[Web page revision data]
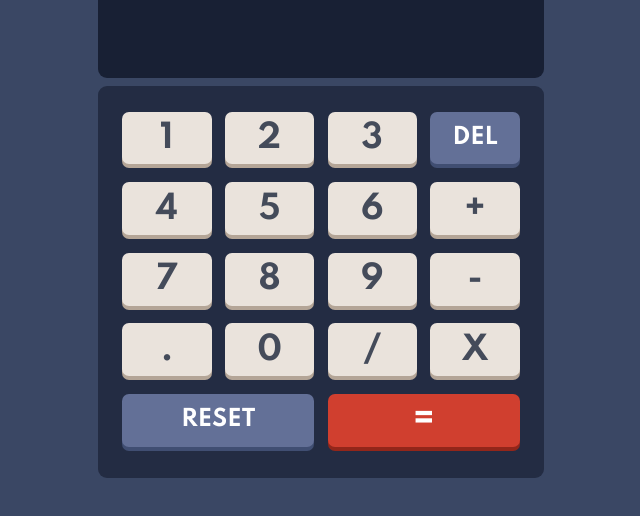
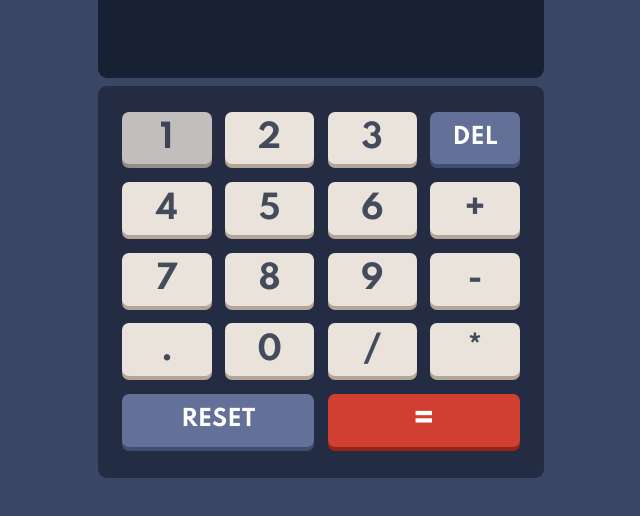
Before and after one commit to mooryx/Calculator, a plain HTML site: page index.html in a window 1280 px wide. In both pictures the pointer is over the element 485 px from the left and 347 px from the top of the page. Shown: the part 210-726 px from the top of the page, without its empty margins (319-959 px from the left). Drawn offline with Linux system fonts and the light colour scheme.

Commit message:
small changes

```diff
--- a/index.html
+++ b/index.html
@@ -104,7 +104,7 @@
         /
       </div>
       <div class="multiply btn">
-        X
+        *
       </div>
 
       <div class="reset btn">
--- a/script.js
+++ b/script.js
@@ -90,7 +90,7 @@ btns.map(button => {
         break;
 
       case '=':
-
+          number= calcScreen.innerText;
 
           calcScreen.innerText = eval(calcScreen.innerText);
 
--- a/styles.css
+++ b/styles.css
@@ -75,6 +75,7 @@ span{
 
 }
 
+
 .toggle-btn{
   margin: 1px 0;
   height: 85%;
@@ -123,6 +124,10 @@ align-items: center;
 height: 90%;
 box-shadow: 0 4px 0 var(--btn-shadow, hsl(28, 16%, 65%));
 }
+.btn:hover{
+  opacity: 80%;
+
+}
 .reset{
 
   grid-column: 1 / 3;
```
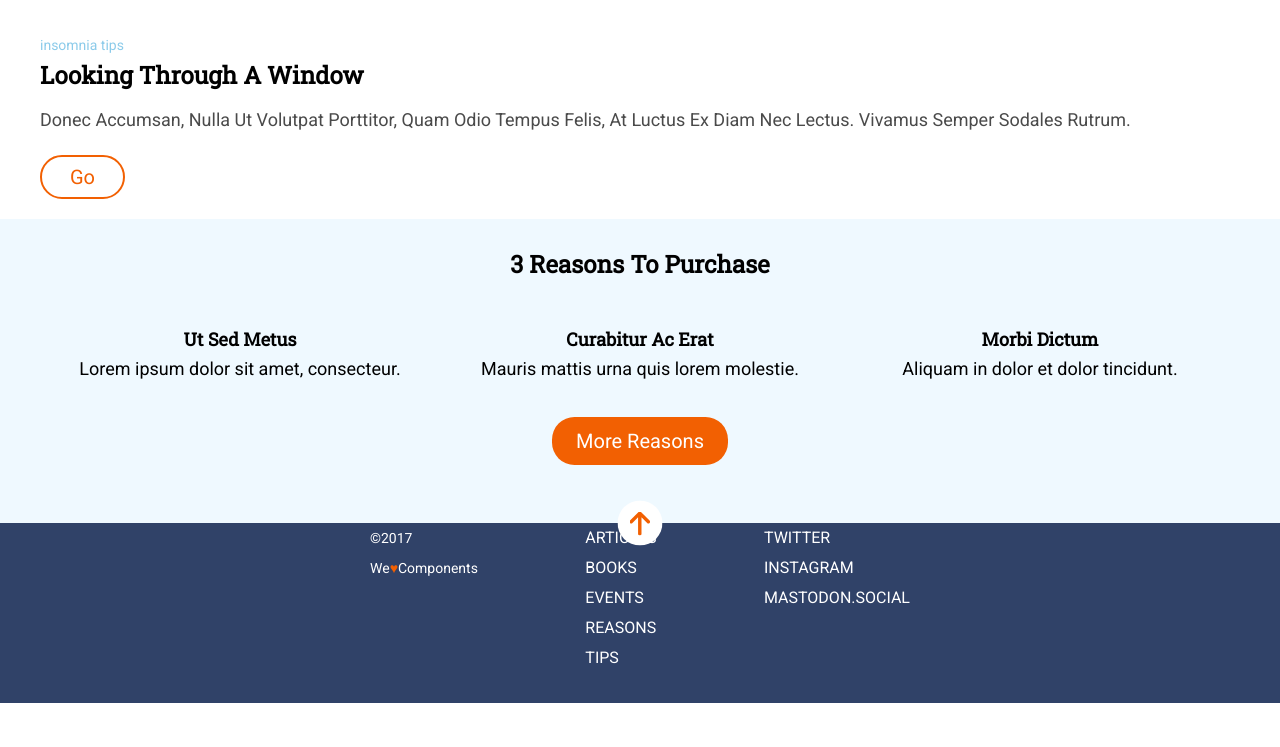
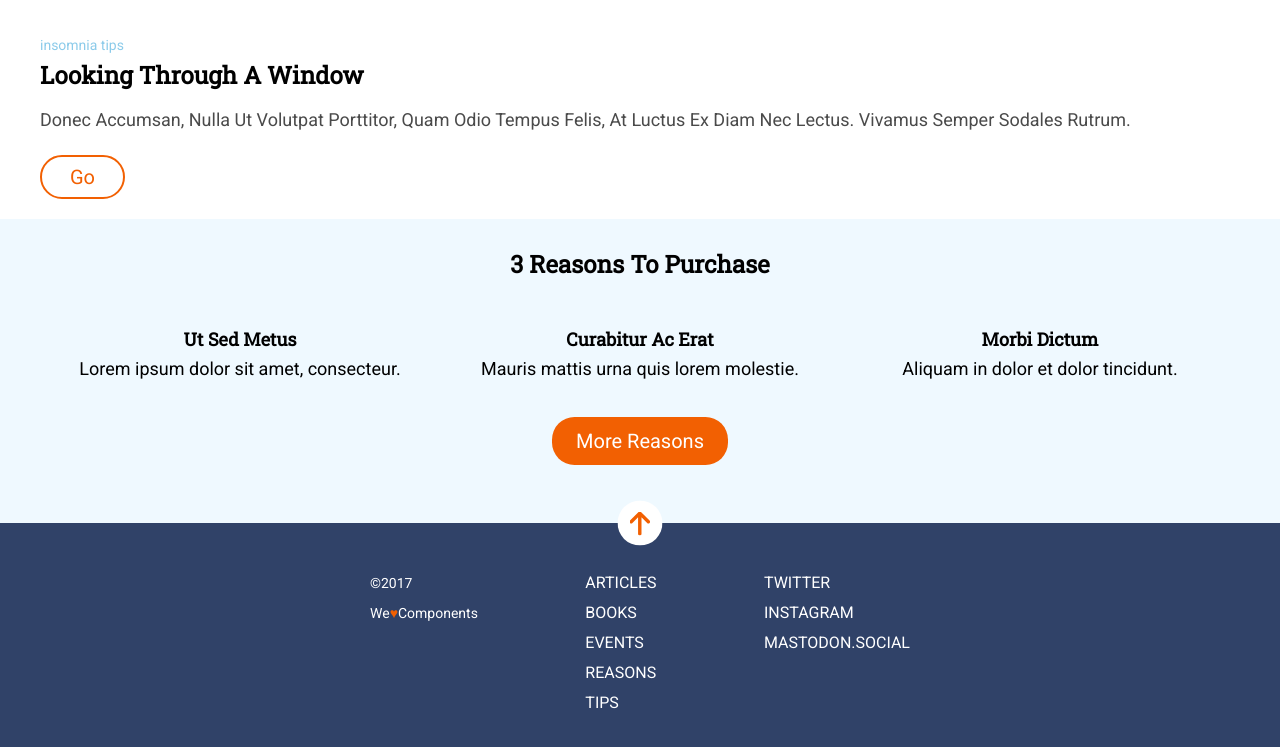
Before and after one commit to anapayanruiz/evaluacion-final-modulo-1-anapayanruiz, a website: page docs/index.html in a window 1280 px wide. Shown: the part 800-1547 px from the top of the page. Before the commit the page ends 1503 px from the top, so only its background shows below. Drawn offline with nearby package versions, Linux system fonts and the light colour scheme; files that its build step writes are made by us from their sources.

Commit message:
Change paddings in footer.scss

```diff
--- a/_src/assets/scss/layout/_footer.scss
+++ b/_src/assets/scss/layout/_footer.scss
@@ -3,7 +3,7 @@
   @include CenterColumn;
   @include Footer;
   font-size: 16px;
-  padding: 45px 40px 45px;
+  padding: 60px 0 45px;
 
   &__list {
     padding-bottom: 30px;
@@ -26,9 +26,14 @@
   @media all and (min-width: 768px) {
     display: flex;
     flex-direction: row-reverse;
-    justify-content: space-between;
+    justify-content: space-around;
     align-items: flex-start;
     text-align: start;
+    padding: 45px 0;
+
+    &__list {
+      padding-bottom: 0;
+    }
 
     &__container-links {
       order: -1;
@@ -37,6 +42,6 @@
 
   @media all and (min-width: 1200px) {
     justify-content: space-between;
-    padding: 0 370px;
+    padding: 45px 370px;
   }
 }
```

### BRIEF:
An exact copy of every record above is needed, with all pictures left out.

### THE ANSWER:
Before and after one commit to mooryx/Calculator, a plain HTML site: page index.html in a window 1280 px wide. In both pictures the pointer is over the element 485 px from the left and 347 px from the top of the page. Shown: the part 210-726 px from the top of the page, without its empty margins (319-959 px from the left). Drawn offline with Linux system fonts and the light colour scheme.

Commit message:
small changes

```diff
--- a/index.html
+++ b/index.html
@@ -104,7 +104,7 @@
         /
       </div>
       <div class="multiply btn">
-        X
+        *
       </div>
 
       <div class="reset btn">
--- a/script.js
+++ b/script.js
@@ -90,7 +90,7 @@ btns.map(button => {
         break;
 
       case '=':
-
+          number= calcScreen.innerText;
 
           calcScreen.innerText = eval(calcScreen.innerText);
 
--- a/styles.css
+++ b/styles.css
@@ -75,6 +75,7 @@ span{
 
 }
 
+
 .toggle-btn{
   margin: 1px 0;
   height: 85%;
@@ -123,6 +124,10 @@ align-items: center;
 height: 90%;
 box-shadow: 0 4px 0 var(--btn-shadow, hsl(28, 16%, 65%));
 }
+.btn:hover{
+  opacity: 80%;
+
+}
 .reset{
 
   grid-column: 1 / 3;
```
Before and after one commit to anapayanruiz/evaluacion-final-modulo-1-anapayanruiz, a website: page docs/index.html in a window 1280 px wide. Shown: the part 800-1547 px from the top of the page. Before the commit the page ends 1503 px from the top, so only its background shows below. Drawn offline with nearby package versions, Linux system fonts and the light colour scheme; files that its build step writes are made by us from their sources.

Commit message:
Change paddings in footer.scss

```diff
--- a/_src/assets/scss/layout/_footer.scss
+++ b/_src/assets/scss/layout/_footer.scss
@@ -3,7 +3,7 @@
   @include CenterColumn;
   @include Footer;
   font-size: 16px;
-  padding: 45px 40px 45px;
+  padding: 60px 0 45px;
 
   &__list {
     padding-bottom: 30px;
@@ -26,9 +26,14 @@
   @media all and (min-width: 768px) {
     display: flex;
     flex-direction: row-reverse;
-    justify-content: space-between;
+    justify-content: space-around;
     align-items: flex-start;
     text-align: start;
+    padding: 45px 0;
+
+    &__list {
+      padding-bottom: 0;
+    }
 
     &__container-links {
       order: -1;
@@ -37,6 +42,6 @@
 
   @media all and (min-width: 1200px) {
     justify-content: space-between;
-    padding: 0 370px;
+    padding: 45px 370px;
   }
 }
```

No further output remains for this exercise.